What to work on:
Go through the lines below. Copy those with "useState".

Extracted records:
- - - - - - -
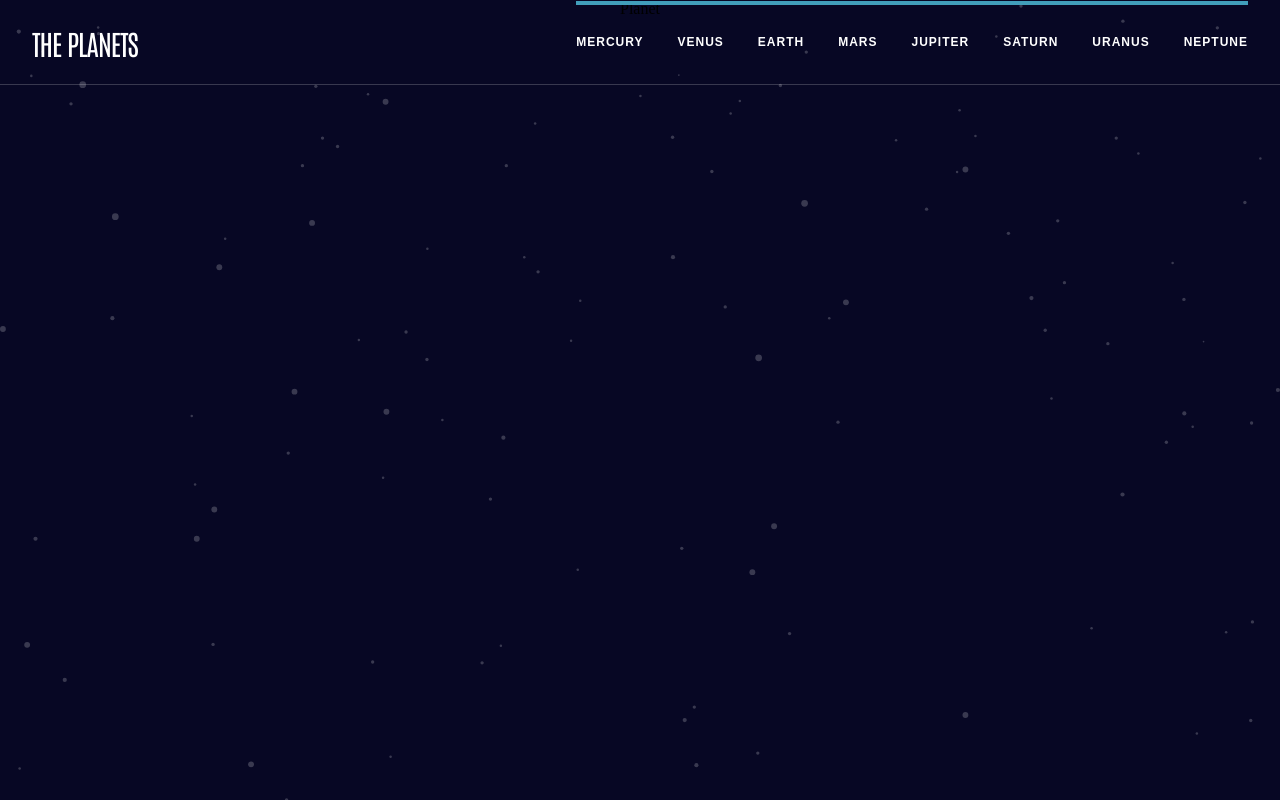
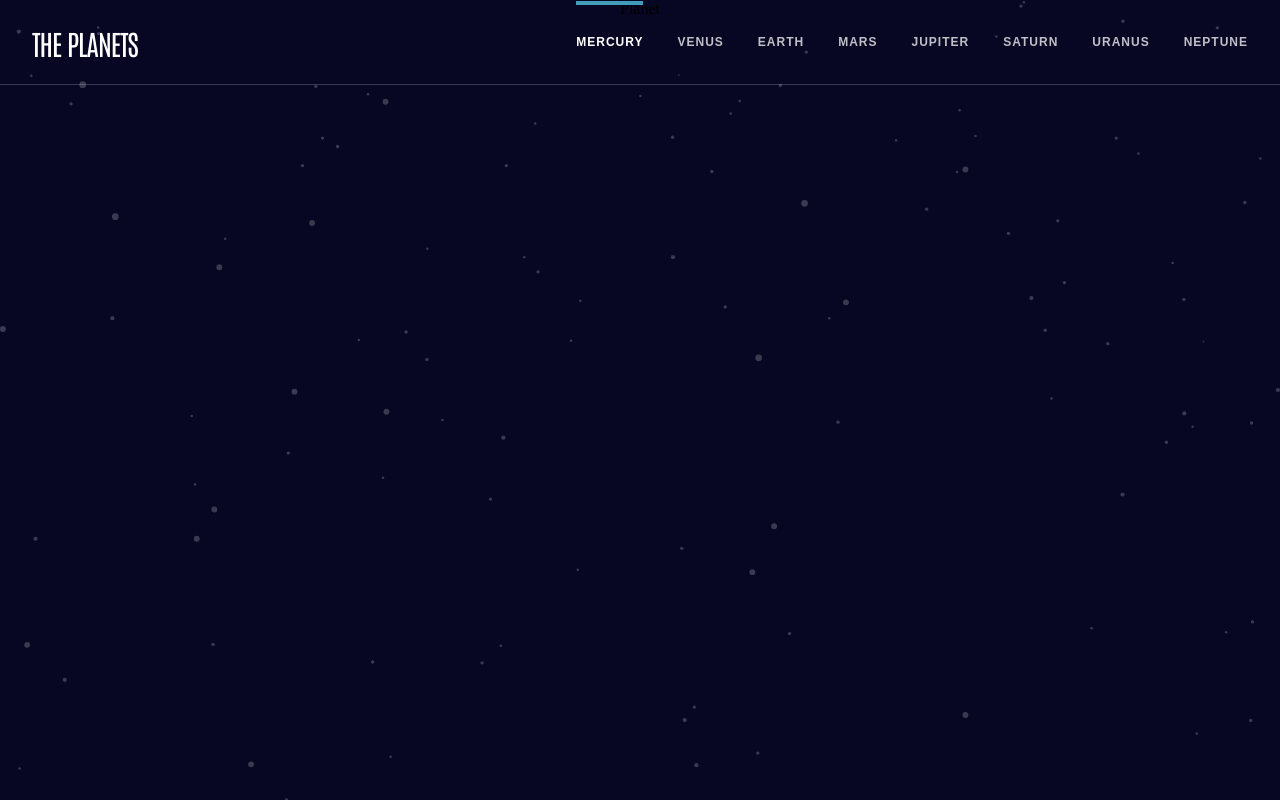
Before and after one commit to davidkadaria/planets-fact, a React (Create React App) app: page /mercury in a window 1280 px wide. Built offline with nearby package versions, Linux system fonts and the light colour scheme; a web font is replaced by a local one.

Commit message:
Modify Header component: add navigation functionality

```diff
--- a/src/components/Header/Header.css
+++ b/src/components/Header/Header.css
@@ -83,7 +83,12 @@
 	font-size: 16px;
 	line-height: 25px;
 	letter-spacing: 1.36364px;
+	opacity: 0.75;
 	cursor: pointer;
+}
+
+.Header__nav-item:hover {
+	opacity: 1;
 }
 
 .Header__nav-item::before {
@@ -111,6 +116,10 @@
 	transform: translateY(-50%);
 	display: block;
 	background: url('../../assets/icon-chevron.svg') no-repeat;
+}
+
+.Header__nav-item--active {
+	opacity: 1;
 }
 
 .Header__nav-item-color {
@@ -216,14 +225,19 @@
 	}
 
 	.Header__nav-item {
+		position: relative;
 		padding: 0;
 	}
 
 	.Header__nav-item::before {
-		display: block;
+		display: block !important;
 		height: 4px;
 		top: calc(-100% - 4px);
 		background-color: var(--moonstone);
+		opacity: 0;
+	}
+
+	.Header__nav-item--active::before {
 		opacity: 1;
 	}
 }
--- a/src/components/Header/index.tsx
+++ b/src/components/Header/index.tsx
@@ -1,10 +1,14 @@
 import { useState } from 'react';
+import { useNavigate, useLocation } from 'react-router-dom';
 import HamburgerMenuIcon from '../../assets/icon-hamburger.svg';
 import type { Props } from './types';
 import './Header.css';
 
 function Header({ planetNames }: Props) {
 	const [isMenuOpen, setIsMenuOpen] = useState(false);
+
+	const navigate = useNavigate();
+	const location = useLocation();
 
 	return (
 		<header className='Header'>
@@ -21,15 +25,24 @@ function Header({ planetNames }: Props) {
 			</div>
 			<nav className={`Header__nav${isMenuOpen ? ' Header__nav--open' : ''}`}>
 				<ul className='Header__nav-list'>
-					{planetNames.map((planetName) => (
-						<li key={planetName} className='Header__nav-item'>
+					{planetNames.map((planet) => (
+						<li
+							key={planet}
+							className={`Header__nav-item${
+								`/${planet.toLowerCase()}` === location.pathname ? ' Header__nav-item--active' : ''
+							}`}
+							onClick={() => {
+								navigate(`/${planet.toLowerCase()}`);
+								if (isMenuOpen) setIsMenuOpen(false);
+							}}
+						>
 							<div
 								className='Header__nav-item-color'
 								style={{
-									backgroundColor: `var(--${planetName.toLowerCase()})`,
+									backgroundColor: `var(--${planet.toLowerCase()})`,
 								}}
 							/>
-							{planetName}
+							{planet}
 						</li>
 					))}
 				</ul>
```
- - - - - - -
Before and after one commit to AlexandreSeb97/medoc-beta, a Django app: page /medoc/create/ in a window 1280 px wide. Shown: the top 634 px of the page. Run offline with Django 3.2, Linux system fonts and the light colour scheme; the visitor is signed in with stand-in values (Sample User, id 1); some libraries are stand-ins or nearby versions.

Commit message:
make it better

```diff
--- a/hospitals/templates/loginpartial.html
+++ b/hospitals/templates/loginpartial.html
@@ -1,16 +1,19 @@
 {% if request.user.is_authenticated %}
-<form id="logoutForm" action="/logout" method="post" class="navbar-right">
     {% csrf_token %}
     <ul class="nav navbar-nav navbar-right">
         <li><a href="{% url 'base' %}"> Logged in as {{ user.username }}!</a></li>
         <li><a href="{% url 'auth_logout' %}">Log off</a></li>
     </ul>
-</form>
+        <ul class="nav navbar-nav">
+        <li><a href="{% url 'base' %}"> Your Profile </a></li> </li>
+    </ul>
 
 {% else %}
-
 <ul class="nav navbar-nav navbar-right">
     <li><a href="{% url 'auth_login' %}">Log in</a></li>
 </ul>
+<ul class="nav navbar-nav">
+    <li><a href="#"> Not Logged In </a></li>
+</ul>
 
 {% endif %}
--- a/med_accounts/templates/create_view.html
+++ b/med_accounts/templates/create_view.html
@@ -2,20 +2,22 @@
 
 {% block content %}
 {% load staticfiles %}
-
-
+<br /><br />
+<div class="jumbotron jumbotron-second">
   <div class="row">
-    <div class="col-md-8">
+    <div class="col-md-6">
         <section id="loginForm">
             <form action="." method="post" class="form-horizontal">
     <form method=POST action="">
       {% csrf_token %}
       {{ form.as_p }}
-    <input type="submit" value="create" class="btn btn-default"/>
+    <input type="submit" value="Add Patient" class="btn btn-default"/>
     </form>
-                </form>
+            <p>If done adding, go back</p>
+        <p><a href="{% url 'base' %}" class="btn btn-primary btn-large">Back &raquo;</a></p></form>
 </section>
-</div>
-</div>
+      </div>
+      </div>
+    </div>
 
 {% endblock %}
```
- - - - - - -
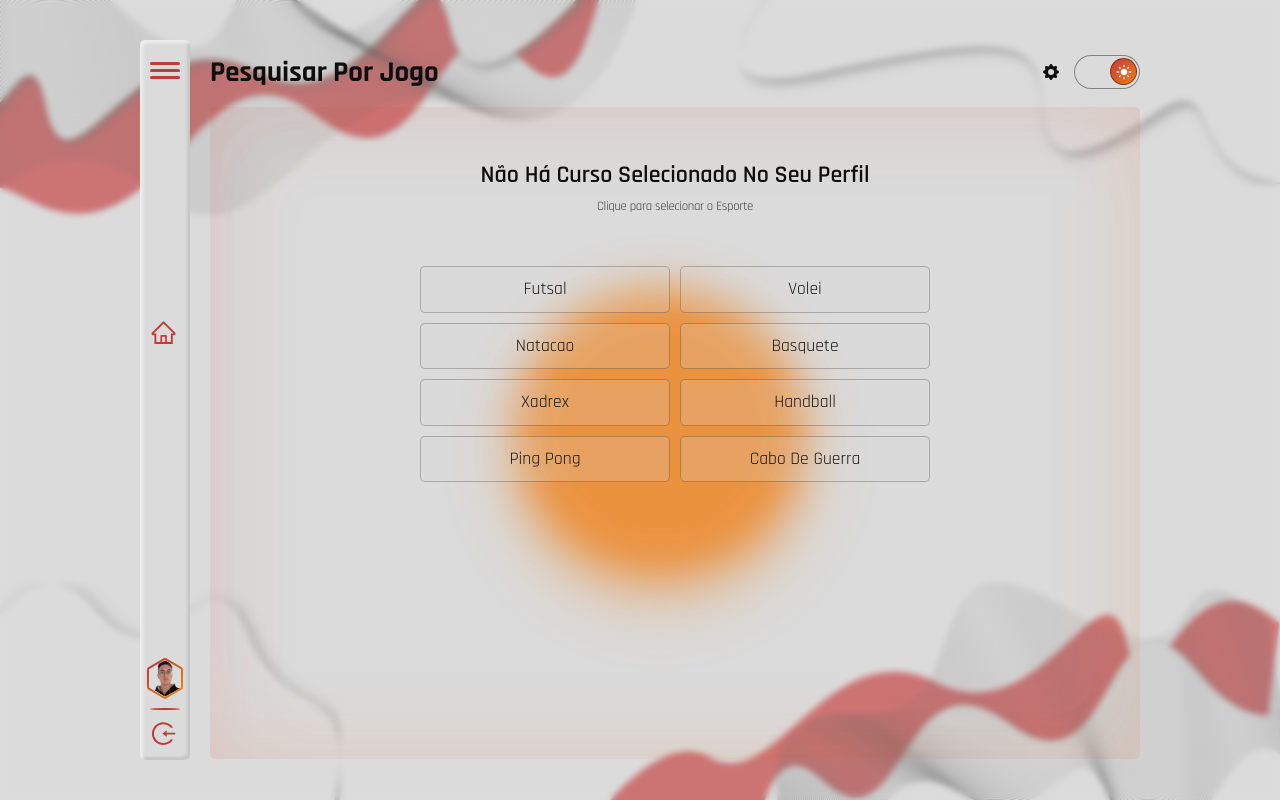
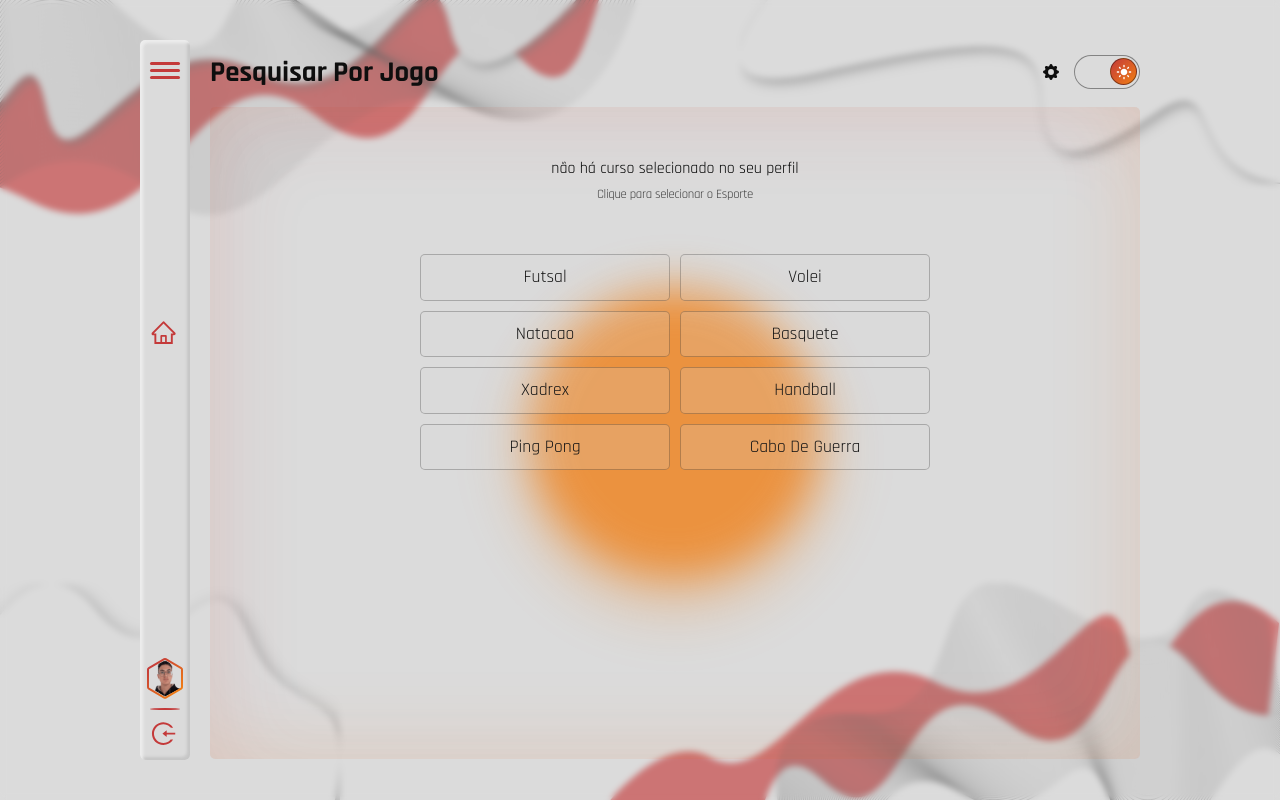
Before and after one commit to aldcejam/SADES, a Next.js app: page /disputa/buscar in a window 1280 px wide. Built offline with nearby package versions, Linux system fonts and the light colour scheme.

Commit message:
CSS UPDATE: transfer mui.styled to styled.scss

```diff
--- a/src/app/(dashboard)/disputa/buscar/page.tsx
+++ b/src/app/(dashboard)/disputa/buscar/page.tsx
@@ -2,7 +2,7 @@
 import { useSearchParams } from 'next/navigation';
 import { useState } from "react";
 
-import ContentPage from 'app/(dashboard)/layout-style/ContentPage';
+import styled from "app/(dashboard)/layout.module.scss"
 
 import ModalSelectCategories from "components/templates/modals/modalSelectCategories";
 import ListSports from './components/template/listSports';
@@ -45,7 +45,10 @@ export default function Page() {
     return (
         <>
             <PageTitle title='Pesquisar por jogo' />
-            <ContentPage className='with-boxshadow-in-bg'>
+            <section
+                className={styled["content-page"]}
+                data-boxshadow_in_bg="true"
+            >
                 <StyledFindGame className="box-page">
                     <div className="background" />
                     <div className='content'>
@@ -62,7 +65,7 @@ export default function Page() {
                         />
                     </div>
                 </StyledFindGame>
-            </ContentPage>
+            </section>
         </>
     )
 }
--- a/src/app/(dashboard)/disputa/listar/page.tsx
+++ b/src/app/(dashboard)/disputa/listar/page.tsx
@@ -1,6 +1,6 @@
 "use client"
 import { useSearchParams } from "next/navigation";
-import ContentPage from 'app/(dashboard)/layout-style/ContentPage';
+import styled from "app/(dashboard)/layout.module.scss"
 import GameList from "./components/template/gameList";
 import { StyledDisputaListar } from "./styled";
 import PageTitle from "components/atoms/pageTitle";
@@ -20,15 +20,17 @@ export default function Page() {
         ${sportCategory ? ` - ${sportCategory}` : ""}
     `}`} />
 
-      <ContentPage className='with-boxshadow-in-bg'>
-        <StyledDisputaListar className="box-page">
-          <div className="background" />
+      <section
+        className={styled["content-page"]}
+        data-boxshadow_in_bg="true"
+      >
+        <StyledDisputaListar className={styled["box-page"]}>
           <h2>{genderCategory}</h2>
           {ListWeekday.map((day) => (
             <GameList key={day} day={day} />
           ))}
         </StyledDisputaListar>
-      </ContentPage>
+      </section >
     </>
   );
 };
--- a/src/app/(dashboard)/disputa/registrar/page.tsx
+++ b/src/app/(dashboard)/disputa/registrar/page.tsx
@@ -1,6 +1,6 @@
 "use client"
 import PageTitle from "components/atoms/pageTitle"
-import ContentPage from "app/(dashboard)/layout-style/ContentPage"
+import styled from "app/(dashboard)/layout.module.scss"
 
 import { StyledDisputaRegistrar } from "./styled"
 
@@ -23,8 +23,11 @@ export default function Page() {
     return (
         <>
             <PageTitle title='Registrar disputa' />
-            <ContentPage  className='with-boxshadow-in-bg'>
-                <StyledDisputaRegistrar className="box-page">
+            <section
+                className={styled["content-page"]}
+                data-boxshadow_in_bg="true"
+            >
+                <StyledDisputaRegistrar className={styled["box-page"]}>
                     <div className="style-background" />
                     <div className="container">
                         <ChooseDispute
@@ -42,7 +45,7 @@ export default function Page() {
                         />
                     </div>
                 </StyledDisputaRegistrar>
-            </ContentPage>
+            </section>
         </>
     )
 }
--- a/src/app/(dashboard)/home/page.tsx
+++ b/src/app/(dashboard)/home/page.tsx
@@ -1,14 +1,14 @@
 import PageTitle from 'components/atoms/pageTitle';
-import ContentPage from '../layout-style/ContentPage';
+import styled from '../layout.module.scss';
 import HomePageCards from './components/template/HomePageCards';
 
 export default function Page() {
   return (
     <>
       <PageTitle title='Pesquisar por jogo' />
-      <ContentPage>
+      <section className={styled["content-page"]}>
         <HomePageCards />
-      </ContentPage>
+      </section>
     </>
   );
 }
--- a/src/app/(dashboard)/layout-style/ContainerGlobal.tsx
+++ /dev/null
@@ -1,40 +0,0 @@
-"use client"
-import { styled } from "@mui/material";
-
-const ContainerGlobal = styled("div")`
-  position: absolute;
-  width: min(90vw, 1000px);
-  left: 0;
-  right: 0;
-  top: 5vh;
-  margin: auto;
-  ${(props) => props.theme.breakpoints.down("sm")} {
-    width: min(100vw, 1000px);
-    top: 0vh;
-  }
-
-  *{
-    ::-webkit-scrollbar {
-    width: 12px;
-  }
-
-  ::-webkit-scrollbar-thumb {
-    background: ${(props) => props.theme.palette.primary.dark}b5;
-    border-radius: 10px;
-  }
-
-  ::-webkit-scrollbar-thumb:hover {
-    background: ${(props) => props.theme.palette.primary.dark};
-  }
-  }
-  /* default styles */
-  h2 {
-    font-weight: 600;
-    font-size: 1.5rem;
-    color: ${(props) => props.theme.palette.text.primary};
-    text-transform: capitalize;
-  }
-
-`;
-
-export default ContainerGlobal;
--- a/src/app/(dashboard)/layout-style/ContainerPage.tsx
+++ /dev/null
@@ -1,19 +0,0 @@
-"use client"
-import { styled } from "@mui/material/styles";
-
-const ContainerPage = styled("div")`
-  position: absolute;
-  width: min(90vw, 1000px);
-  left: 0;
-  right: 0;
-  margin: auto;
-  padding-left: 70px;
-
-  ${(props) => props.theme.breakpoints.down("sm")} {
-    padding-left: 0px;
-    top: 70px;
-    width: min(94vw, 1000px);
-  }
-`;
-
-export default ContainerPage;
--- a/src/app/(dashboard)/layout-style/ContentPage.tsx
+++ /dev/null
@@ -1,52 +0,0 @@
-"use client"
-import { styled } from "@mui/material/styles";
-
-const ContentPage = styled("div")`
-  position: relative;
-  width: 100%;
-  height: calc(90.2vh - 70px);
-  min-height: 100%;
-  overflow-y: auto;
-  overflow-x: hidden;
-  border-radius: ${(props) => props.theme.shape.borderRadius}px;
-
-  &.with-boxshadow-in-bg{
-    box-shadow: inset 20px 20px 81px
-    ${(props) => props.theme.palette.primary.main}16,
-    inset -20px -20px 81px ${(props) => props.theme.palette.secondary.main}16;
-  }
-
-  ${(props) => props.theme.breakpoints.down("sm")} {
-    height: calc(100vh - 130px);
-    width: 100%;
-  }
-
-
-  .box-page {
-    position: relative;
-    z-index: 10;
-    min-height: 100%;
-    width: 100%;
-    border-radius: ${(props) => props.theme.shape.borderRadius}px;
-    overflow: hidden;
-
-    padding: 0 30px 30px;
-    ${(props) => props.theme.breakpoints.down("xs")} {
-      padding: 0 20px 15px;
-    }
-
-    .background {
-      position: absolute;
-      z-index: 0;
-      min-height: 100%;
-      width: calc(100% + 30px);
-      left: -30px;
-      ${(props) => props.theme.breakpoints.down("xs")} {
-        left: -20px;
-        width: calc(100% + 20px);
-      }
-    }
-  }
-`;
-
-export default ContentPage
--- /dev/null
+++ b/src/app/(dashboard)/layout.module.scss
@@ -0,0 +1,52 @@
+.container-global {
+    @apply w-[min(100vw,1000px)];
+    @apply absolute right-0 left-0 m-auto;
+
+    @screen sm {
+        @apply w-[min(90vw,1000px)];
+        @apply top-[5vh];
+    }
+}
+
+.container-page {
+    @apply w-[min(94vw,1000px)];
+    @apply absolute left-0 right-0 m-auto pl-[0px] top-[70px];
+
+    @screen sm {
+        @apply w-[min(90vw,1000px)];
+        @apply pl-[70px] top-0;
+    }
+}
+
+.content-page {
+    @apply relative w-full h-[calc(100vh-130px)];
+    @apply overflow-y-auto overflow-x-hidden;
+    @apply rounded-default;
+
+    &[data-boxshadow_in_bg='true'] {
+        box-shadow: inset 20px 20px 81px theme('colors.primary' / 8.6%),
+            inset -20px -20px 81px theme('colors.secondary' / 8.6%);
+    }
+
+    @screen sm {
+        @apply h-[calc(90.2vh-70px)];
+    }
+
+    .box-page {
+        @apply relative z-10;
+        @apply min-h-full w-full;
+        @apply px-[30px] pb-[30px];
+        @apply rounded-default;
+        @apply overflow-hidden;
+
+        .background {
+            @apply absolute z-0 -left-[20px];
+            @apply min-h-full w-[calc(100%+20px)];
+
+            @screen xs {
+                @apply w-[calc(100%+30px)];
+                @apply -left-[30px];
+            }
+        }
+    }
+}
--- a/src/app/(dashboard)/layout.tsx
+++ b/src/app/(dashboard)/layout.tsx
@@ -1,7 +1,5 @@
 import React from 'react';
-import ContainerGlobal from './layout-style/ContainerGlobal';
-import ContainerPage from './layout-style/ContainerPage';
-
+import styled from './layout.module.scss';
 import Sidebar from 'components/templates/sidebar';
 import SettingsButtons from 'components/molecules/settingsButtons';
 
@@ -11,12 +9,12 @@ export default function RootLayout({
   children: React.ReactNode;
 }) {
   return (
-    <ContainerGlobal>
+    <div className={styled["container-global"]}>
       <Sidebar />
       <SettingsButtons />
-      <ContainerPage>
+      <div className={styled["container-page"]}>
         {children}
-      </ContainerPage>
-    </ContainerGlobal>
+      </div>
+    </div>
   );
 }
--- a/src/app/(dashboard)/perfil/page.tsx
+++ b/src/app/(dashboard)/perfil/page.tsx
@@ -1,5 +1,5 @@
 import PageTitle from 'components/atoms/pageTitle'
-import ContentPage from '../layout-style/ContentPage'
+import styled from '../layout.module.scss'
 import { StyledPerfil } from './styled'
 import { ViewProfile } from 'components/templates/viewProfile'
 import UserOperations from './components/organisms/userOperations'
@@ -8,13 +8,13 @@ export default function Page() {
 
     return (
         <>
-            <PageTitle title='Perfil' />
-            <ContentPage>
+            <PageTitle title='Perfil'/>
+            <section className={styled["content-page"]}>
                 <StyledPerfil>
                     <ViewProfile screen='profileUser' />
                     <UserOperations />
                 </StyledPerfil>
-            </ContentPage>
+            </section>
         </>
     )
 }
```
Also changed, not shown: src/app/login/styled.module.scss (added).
- - - - - - -
Result of this exercise:
 import { useState } from 'react';
 	const [isMenuOpen, setIsMenuOpen] = useState(false);
 import { useState } from "react";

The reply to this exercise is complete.